Royal Academy of Arts
Territory: World excluding USA & Canada
Size: 300 mm x 245 mm
Illustrations: 280 colour
- An expert insight into the architectural history of Burlington House, home of the Royal Academy of Arts in London since 1868
- Published to coincide with the redevelopment of the Burlington Estate by the internationally acclaimed architect Sir David Chipperfield
On Charles II's restoration to the throne in 1660, four of his supporters were provided with plots of land in a leafy suburb of London, on which to build their extravagant town palaces. The only one to survive - built for the poet and courtier Sir John Denham and now situated in the heart of Piccadilly - was to become the home of the Royal Academy of Arts, its exhibitions and its Schools.
This important study charts the history of the estate through its various owners, including the 3rd Earl of Burlington, who gave the house not only its name but also its distinctive and influential architecture. In his day, the house was host to leading scholars and celebrities, who met within Burlington's cutting-edge creation, which remains an unparalleled examplar of the Palladian style in England.

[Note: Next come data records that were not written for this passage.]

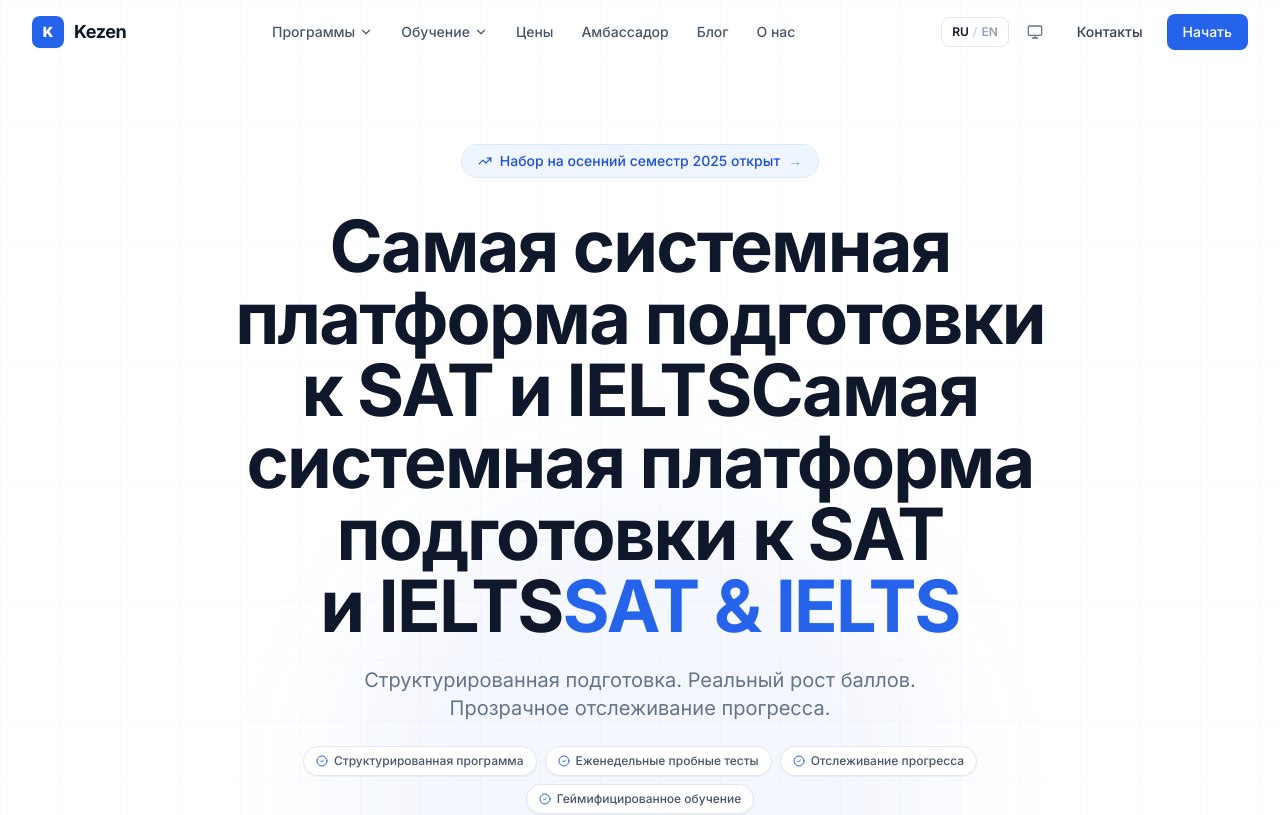
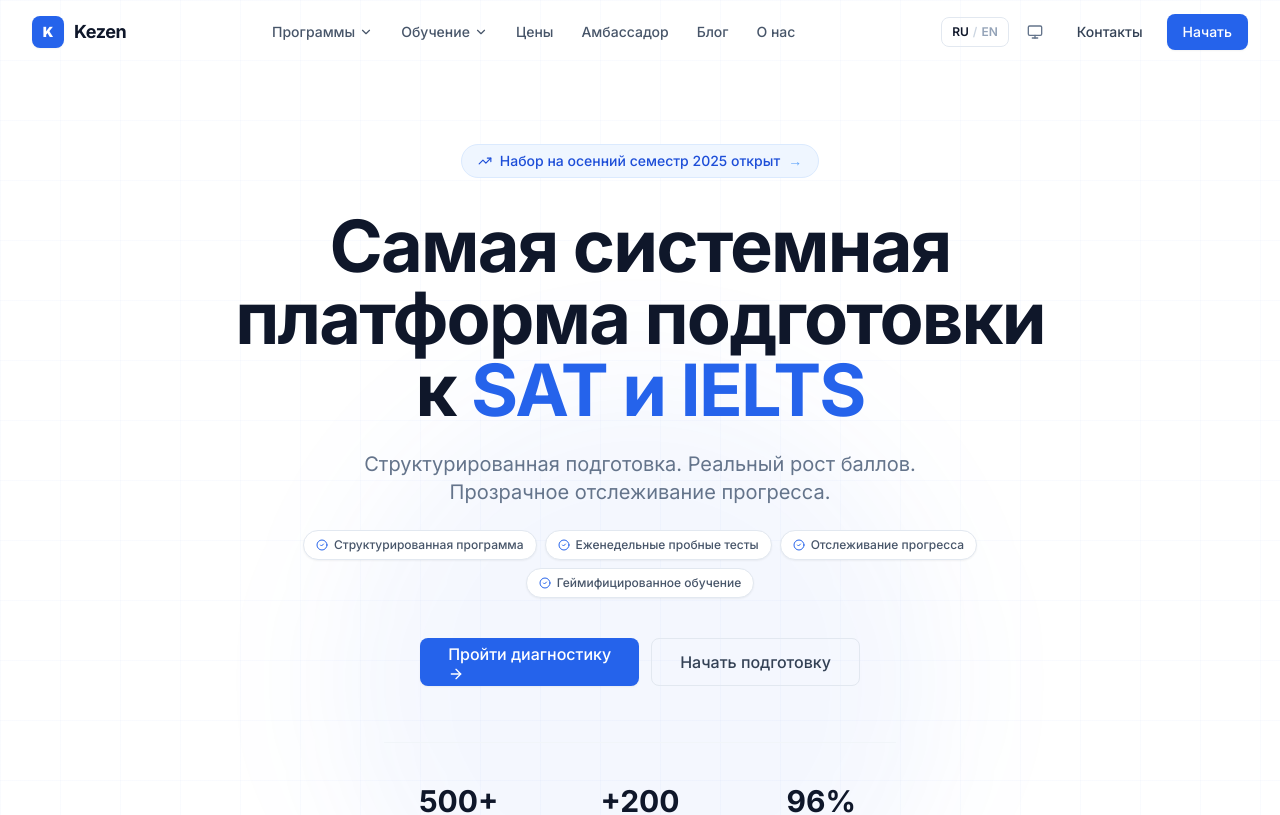
Before and after one commit to Clid2/kezeneducation, a Next.js app: page / in a window 1280 px wide. Shown: the top 815 px of the page. Built offline with nearby package versions, Linux system fonts and the light colour scheme.

Commit message:
Fix hero heading accent rendering

```diff
--- a/components/sections/Hero.tsx
+++ b/components/sections/Hero.tsx
@@ -35,22 +35,27 @@
             <span>{h.badge}</span>
             <span className="text-blue-400">→</span>
           </motion.div>
-
   <motion.h1
   initial={{ opacity: 0, y: 20 }}
   animate={{ opacity: 1, y: 0 }}
   transition={{ duration: 0.6, delay: 0.1 }}
   className="text-4xl sm:text-5xl md:text-6xl lg:text-7xl font-bold text-navy-950 dark:text-white tracking-tight text-balance leading-[1.05]"
 >
-            {h.title.replace("SAT & IELTS", "").split("").join("")}
-            {/* Render with colored accent */}
-            {h.title.includes("SAT") ? (
+  {h.title.includes("SAT и IELTS") ? (
+    <>
+      {h.title.split("SAT и IELTS")[0]}
+      <span className="text-blue-600 dark:text-blue-400">SAT и IELTS</span>
+      {h.title.split("SAT и IELTS")[1]}
+    </>
+  ) : h.title.includes("SAT & IELTS") ? (
     <>
       {h.title.split("SAT & IELTS")[0]}
       <span className="text-blue-600 dark:text-blue-400">SAT & IELTS</span>
       {h.title.split("SAT & IELTS")[1]}
     </>
-            ) : h.title}
+  ) : (
+    h.title
+  )}
 </motion.h1>
 
           <motion.p
--- a/messages/en.ts
+++ b/messages/en.ts
@@ -42,7 +42,7 @@
     resultsDesc: "Real student scores",
   },
   hero: {
-    badge: "Now enrolling for Fall 2025 cohort",
+    badge: "Now enrolling for spring 2026 cohort",
     title: "The Most Systematic SAT & IELTS Preparation Platform",
     subtitle:
       "Structured preparation. Real score growth. Transparent progress tracking.",
```
Lines whose indentation alone changed are shown as unchanged.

Former Director of Collections at the RA, Nicholas Savage examines 350 years of social and architectural history, as well as revealing the next phase in the life of the estate, as the Royal Academy opens up Burlington House as never before in an exciting redevelopment led by Sir David Chipperfield CBE RA to celebrate the institution's 250th anniversary.